“Geothermal Energy in the Caribbean: What does the Bridgetown U.S. Embassy say?” By Rebecca Theodore
At a time when the world is experiencing an energy crisis, the process of rising heat from the earth as a stimulant to economic growth becomes very beneficial to many Caribbean nations. However, while many contemplate that geothermal energy is an ambitious opportunity to utilize wealth and recognition among member states and international markets, the financial challenges associated with it are many and varied, and now beckons the need for international ‘tenders’ to promote the sound development of the project.
Whereas detractors continue to charge that the harnessing of geothermal energy in the Caribbean could have a negative impact on the carbon footprint through deforestation, the release of hydrogen sulfide and the disposal of toxic geothermal fluids into the atmosphere; evidence also point to the fact that geothermal is the best type of renewable energy in terms of cost, efficiency, and safety.
Scientific evidence further illustrate that geothermal energy is a major factor in combating the adverse effects of climate change in the Caribbean. Geothermal energy doesn’t produce any type of greenhouse effect, and does not consume any energy since it’s renewable energy and there is no consumption of any type of fossil fuels.
In all truism, geothermal energy in the Caribbean have the prospective to address economic development, climate change mitigation, and stipulation of affordable energy and should be listed on the United Nations Millennium Development Goals (MDG) as an alternative to poverty reduction and to energy security.
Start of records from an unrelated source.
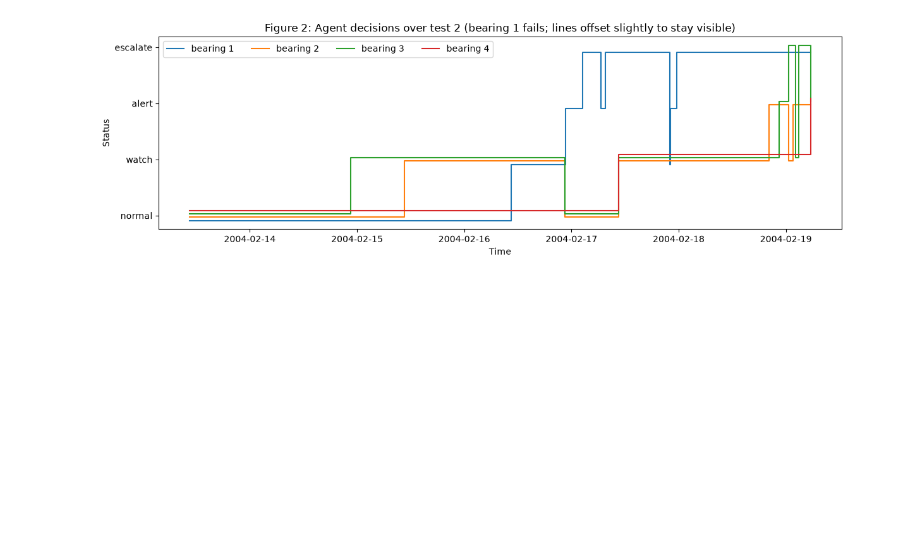
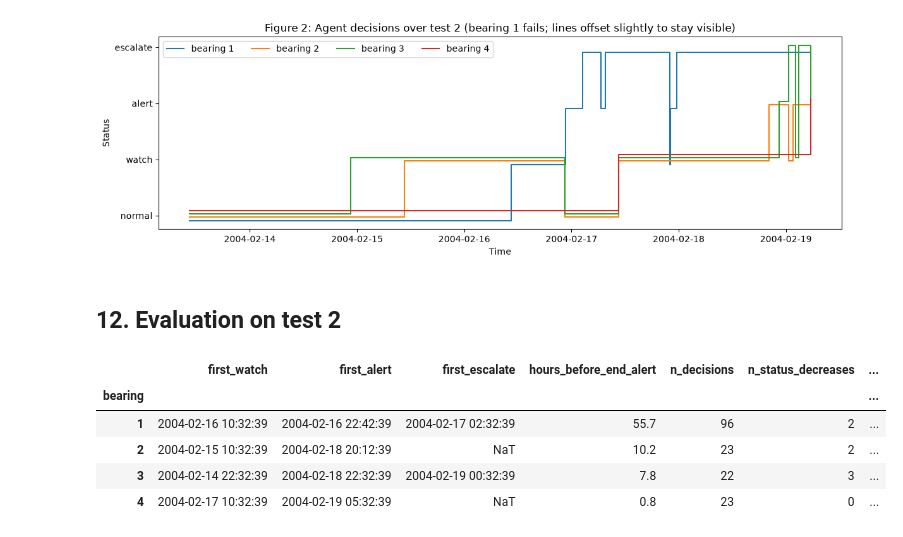
Before and after one commit to MinKhaungMinLwin/bearing-monitoring-agent, a Jupyter notebook: agentic_system.ipynb, the cells around one changed output. Drawn from its saved outputs; the diff is of its cells as text; code cells hidden in the pictures; blank space fills up the shorter version.

Commit message:
feat: Add Evaluation on test 2

```diff
--- a/agentic_system.ipynb
+++ b/agentic_system.ipynb
@@ -638,3 +638,30 @@ ax.set_xlabel("Time"); ax.set_ylabel("Status"); ax.legend(ncol=4)
 plt.tight_layout(); plt.savefig("figures/fig2_decisions.png", dpi=150); plt.show()
 # %% [output]
 [figure]
+# %% [markdown]
+## 12. Evaluation on test 2
+# %%
+## 12. Evaluation on test 2
+END = feat.time.max()
+real = dec[dec.why != "invalid_data"].copy()
+lvl = {"normal": 0, "watch": 1, "alert": 2, "escalate": 3}
+real["lvl"] = real.status.map(lvl)
+
+rows = []
+for b, d_ in real.groupby("bearing"):
+    first = lambda s: d_[d_.lvl >= lvl[s]].time.min()
+    downs = (d_.lvl.diff() < 0).sum()                     # times the agent lowered its status
+    rows.append({"bearing": b,
+                 "first_watch": first("watch"), "first_alert": first("alert"), "first_escalate": first("escalate"),
+                 "hours_before_end_alert": round((END - first("alert")).total_seconds() / 3600, 1) if pd.notna(first("alert")) else None,
+                 "n_decisions": len(d_), "n_status_decreases": int(downs),
+                 "faults_named": d_.fault.value_counts().to_dict()})
+summary = pd.DataFrame(rows).set_index("bearing")
+summary
+# %% [output]
+|  | first_watch | first_alert | first_escalate | hours_before_end_alert | n_decisions | n_status_decreases | ... |
+| bearing |  |  |  |  |  |  | ... |
+| 1 | 2004-02-16 10:32:39 | 2004-02-16 22:42:39 | 2004-02-17 02:32:39 | 55.7 | 96 | 2 | ... |
+| 2 | 2004-02-15 10:32:39 | 2004-02-18 20:12:39 | NaT | 10.2 | 23 | 2 | ... |
+| 3 | 2004-02-14 22:32:39 | 2004-02-18 22:32:39 | 2004-02-19 00:32:39 | 7.8 | 22 | 3 | ... |
+| 4 | 2004-02-17 10:32:39 | 2004-02-19 05:32:39 | NaT | 0.8 | 23 | 0 | ... |
```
Yet, unethical clouds smudge the dust for action and solutions.
So what if anything should Caribbean government’s make of the financial challenges facing geothermal energy? For one, Caribbean islands are now locked in long term contracts that have no incentive for power producers to develop more economic methods in order to maximize benefits.
Economic analysts further state that “it is the high cost of energy that presently paints the un-competitive business portrait for the Caribbean on the international market. Dependency on imports of foreign fossil fuel affect the balance of payment and contribute toward micro and macroeconomic challenges, such as inflation, increased cost (and loss of competitiveness) of local industry, depreciation pressures, and further external indebtedness.”
In essence, “the future of geothermal energy in the Caribbean “is very bright,” but Caribbean governments cannot undertake the project solely admits Sturla Birkisson, senior vice president at Iceland Drilling Company. “In this light, government money and international funds are needed to mitigate the financial risk and cover the initial costs in the form of soft loans in case exploratory projects prove unsuccessful.”
Energy Sector Management Assistance Program (ESMAP) of the World Bank published report further states that “the main challenges associated with the development of geothermal energy generation in the Caribbean includes the financial resources needed to confirm the resource potential of specific sites, financing of exploration, production and injection wells, and power plant development. The legal and regulatory framework, the lack of a comprehensive inventory of geothermal resources with high quality data, environmental and social impacts, and power sector planning are also other adversary factors.”
As a result, if financial measures are to be met in the cultivation of geothermal energy, then Caribbean governments will “need to develop resources themselves, or negotiate a fair price with a responsible developer that puts some value to the community and supports the growth of it and stimulates its development.”
Given these circumstances, the most dramatic illustration of the financial challenges of geothermal energy now shines light on the Caribbean island of Dominica. With the highest percentage of renewable energy in its energy mix among Caribbean nations, it would take an exceptional scale of energy tone deafness not to mention the Skerrit administration energy policies.
Even for a government that now boast that it has spent more than $US 12 million in developing the geothermal industry on the island, and has sought the advice of the Clinton Climate Initiative, and presented the project as one of its theme at the sixty-seventh session of the United Nations General Assembly; it still fails to show the political will and leadership to enlarge and diversify the ‘portfolio of options’ that geothermal energy entails.
Subsequently, the project lies crippled in cronyism and unprofessional conduct.
In order to maximize the benefits of geothermal energy in the Caribbean, it is clear, that bi-partisan efforts and inputs from environmentalists and consultants are needed to help government negotiate a fair price with international developers.
Progressively, the long-term needs of energy security in the region is now of high importance and at this point, Caribbean governments should seek to develop an “integrated project management solution” and a systematic review and re-examination of geothermal resources for energy production. It would not only help in meeting the ongoing energy crisis in the world at large and boost the national security of many Caribbean nations, but it will also become a valuable alternative energy source for future generations.
Thus, it is now evident that the answer to wealth and recognition for many Caribbean nations lie beneath.